*** GIVEN ENTRIES ***

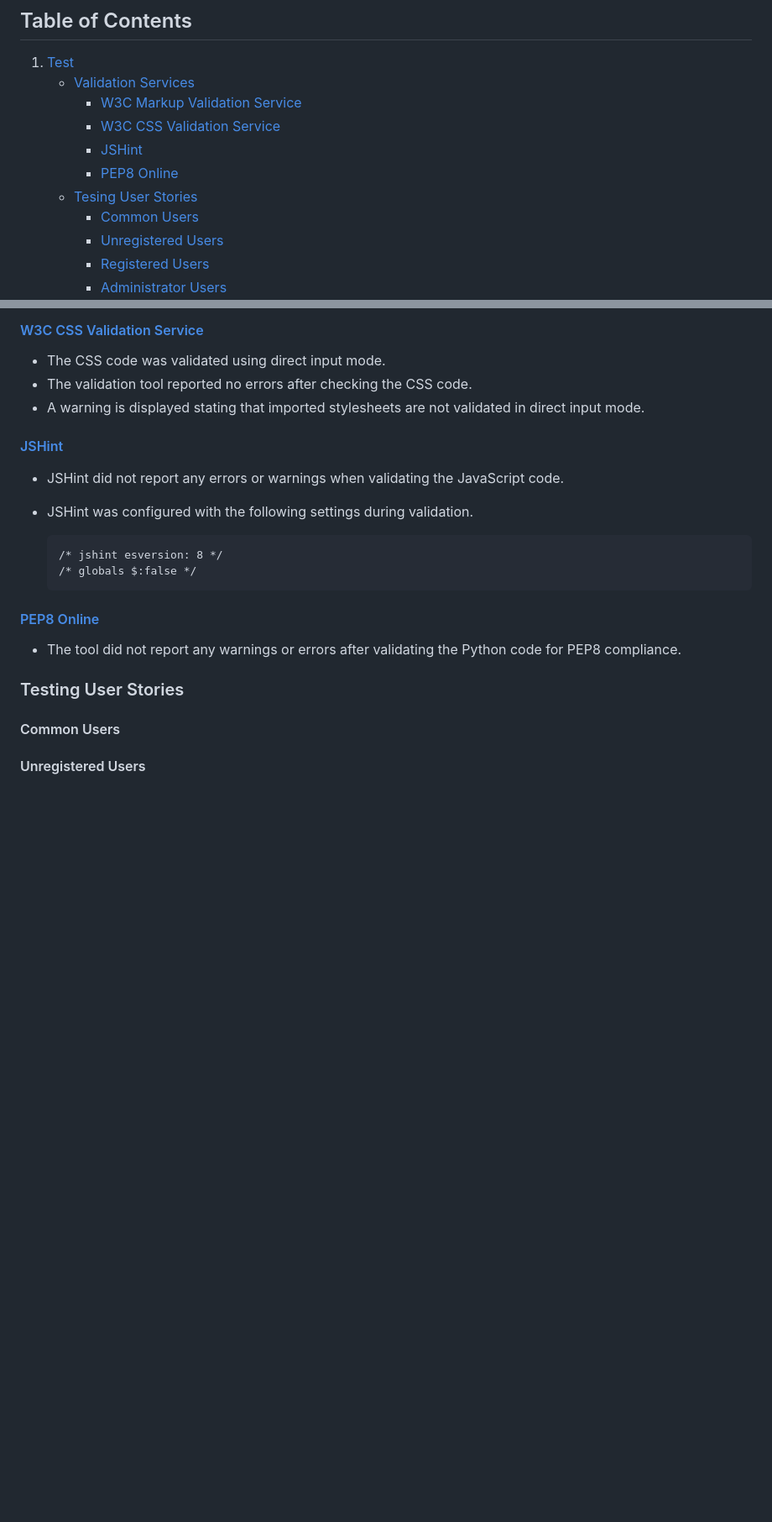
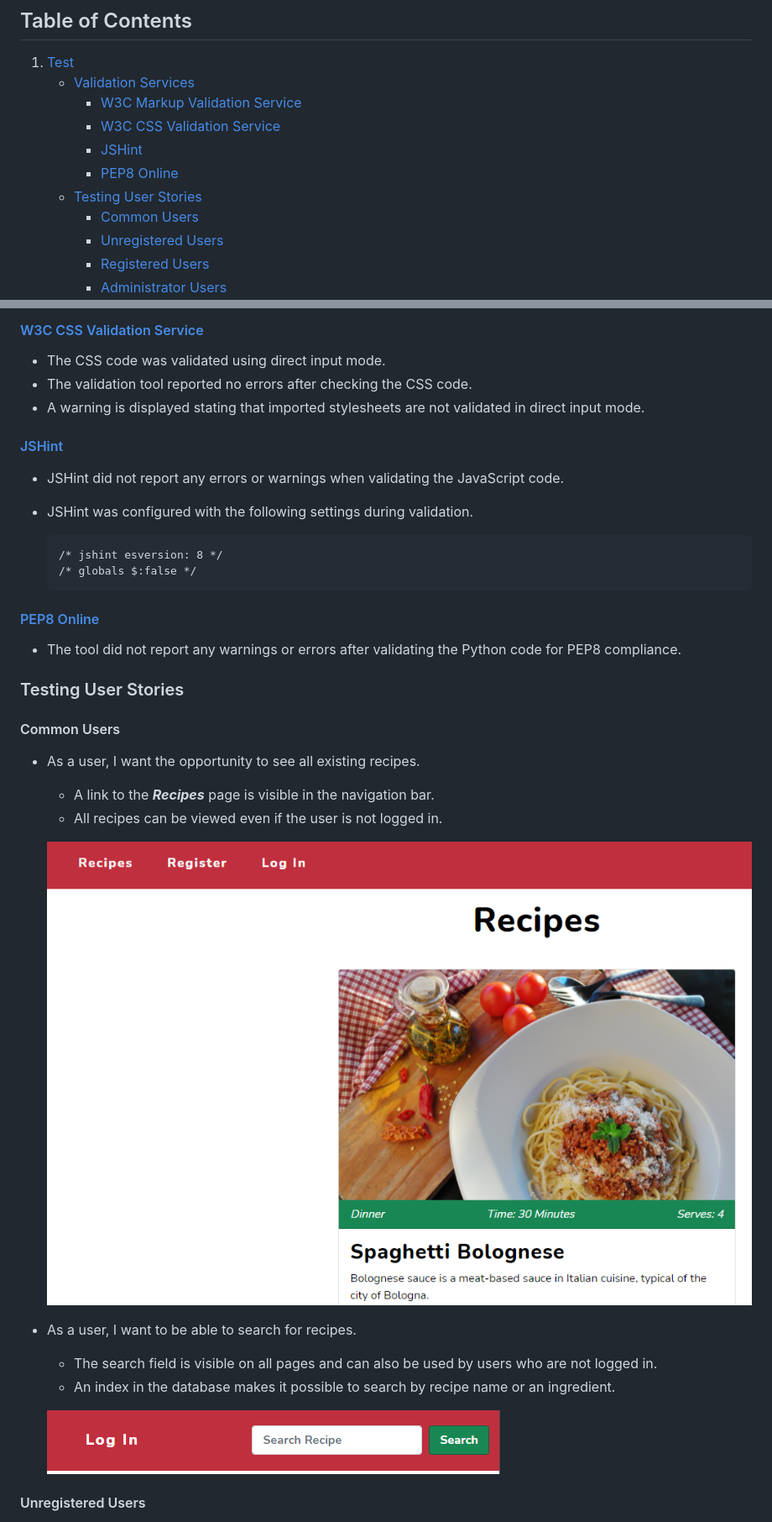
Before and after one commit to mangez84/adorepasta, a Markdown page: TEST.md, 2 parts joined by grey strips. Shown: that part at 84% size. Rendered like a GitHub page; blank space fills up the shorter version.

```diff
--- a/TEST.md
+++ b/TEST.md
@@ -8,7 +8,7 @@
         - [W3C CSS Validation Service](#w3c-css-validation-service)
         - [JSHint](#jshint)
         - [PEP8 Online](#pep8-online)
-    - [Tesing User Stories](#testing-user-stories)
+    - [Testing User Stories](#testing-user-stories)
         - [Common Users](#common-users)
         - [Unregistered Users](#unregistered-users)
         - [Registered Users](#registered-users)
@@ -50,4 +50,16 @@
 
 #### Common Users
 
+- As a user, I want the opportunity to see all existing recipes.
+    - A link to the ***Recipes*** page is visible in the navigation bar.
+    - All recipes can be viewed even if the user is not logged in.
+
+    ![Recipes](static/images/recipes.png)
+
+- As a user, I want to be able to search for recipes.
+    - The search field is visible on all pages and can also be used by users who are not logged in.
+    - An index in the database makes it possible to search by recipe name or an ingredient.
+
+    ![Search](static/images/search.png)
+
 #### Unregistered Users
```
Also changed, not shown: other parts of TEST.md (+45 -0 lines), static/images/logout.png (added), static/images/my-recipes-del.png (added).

*** End of GIVEN ENTRIES ***
*** GIVEN ENTRIES ***

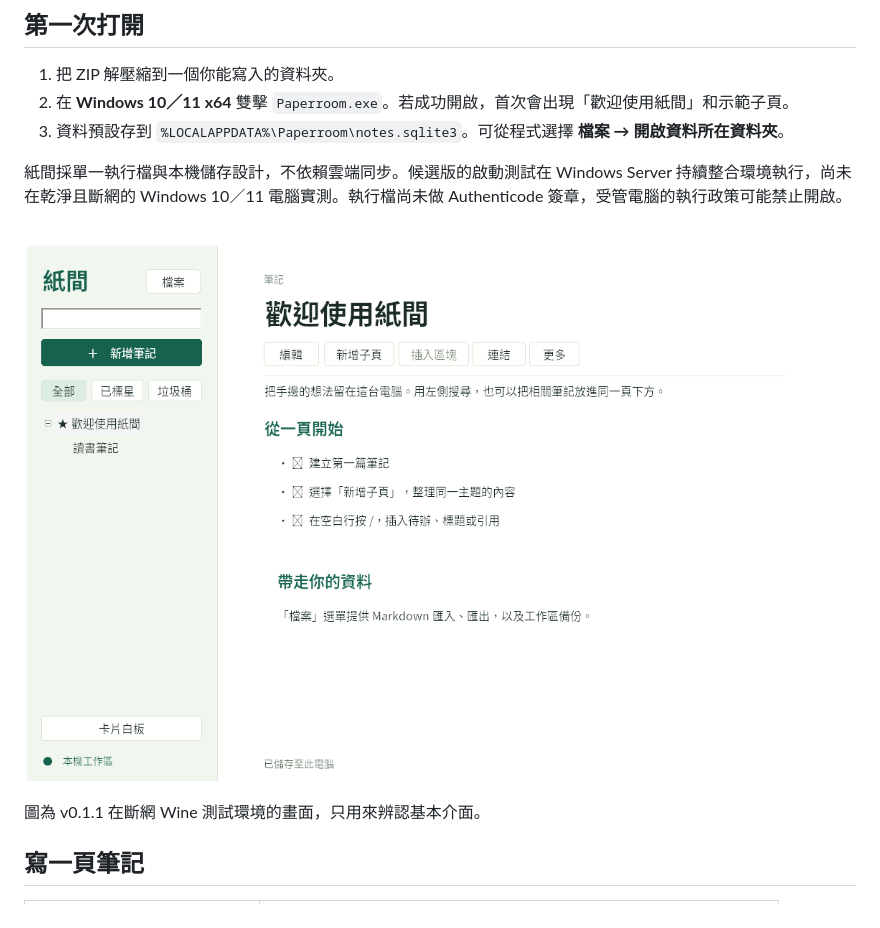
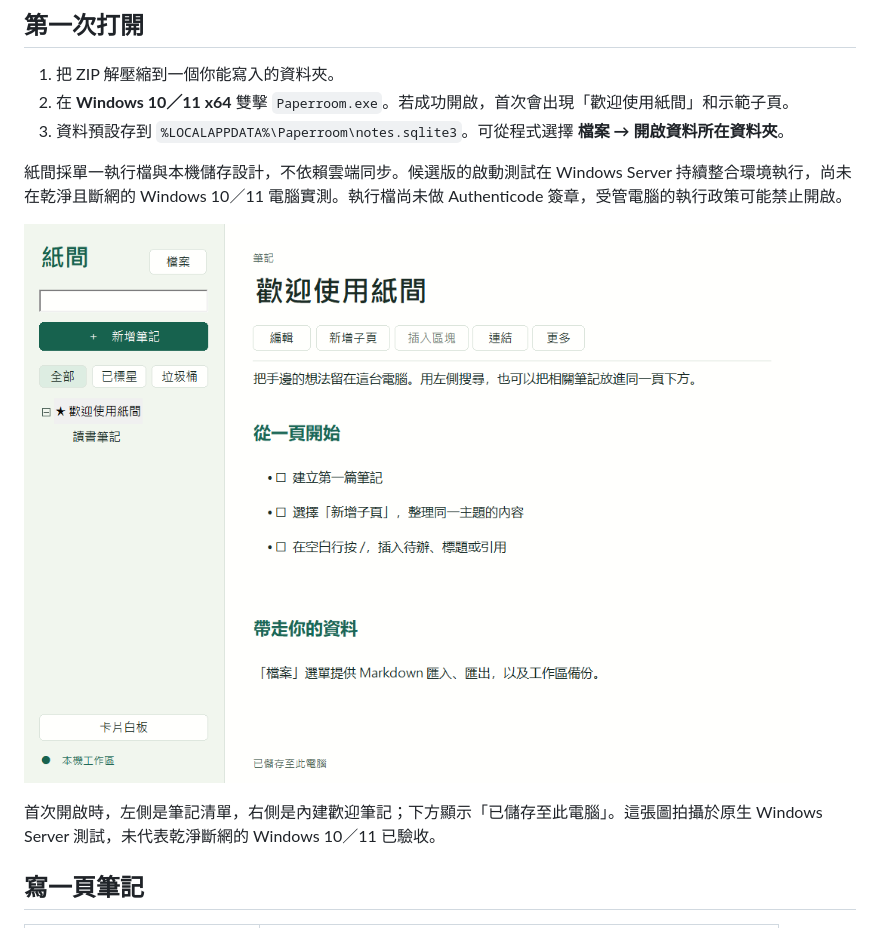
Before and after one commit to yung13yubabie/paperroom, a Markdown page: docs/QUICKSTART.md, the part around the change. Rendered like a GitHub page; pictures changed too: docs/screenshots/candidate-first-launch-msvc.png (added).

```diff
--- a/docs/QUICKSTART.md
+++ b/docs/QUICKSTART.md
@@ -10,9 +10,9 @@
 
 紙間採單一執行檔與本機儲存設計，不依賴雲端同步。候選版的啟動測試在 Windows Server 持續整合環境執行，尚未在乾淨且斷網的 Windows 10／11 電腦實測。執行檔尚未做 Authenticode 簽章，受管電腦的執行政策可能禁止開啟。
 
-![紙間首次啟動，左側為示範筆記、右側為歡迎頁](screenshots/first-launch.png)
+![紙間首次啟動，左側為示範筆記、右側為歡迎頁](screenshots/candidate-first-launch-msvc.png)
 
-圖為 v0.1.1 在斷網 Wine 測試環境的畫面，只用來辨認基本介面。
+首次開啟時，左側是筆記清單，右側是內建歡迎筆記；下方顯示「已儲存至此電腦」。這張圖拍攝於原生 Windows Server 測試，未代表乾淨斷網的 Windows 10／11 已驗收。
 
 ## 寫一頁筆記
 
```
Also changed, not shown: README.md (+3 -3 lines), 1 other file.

*** End of GIVEN ENTRIES ***

ASSIGNED TASK: When you reach the line in the material above that holds "Before and after one commit to mangez84/adorepasta, a", begin reproducing lines exactly, and stop after the line that holds "Also changed, not shown: other".

RESULT OF THIS TASK:
Before and after one commit to mangez84/adorepasta, a Markdown page: TEST.md, 2 parts joined by grey strips. Shown: that part at 84% size. Rendered like a GitHub page; blank space fills up the shorter version.

```diff
--- a/TEST.md
+++ b/TEST.md
@@ -8,7 +8,7 @@
         - [W3C CSS Validation Service](#w3c-css-validation-service)
         - [JSHint](#jshint)
         - [PEP8 Online](#pep8-online)
-    - [Tesing User Stories](#testing-user-stories)
+    - [Testing User Stories](#testing-user-stories)
         - [Common Users](#common-users)
         - [Unregistered Users](#unregistered-users)
         - [Registered Users](#registered-users)
@@ -50,4 +50,16 @@
 
 #### Common Users
 
+- As a user, I want the opportunity to see all existing recipes.
+    - A link to the ***Recipes*** page is visible in the navigation bar.
+    - All recipes can be viewed even if the user is not logged in.
+
+    ![Recipes](static/images/recipes.png)
+
+- As a user, I want to be able to search for recipes.
+    - The search field is visible on all pages and can also be used by users who are not logged in.
+    - An index in the database makes it possible to search by recipe name or an ingredient.
+
+    ![Search](static/images/search.png)
+
 #### Unregistered Users
```
Also changed, not shown: other parts of TEST.md (+45 -0 lines), static/images/logout.png (added), static/images/my-recipes-del.png (added).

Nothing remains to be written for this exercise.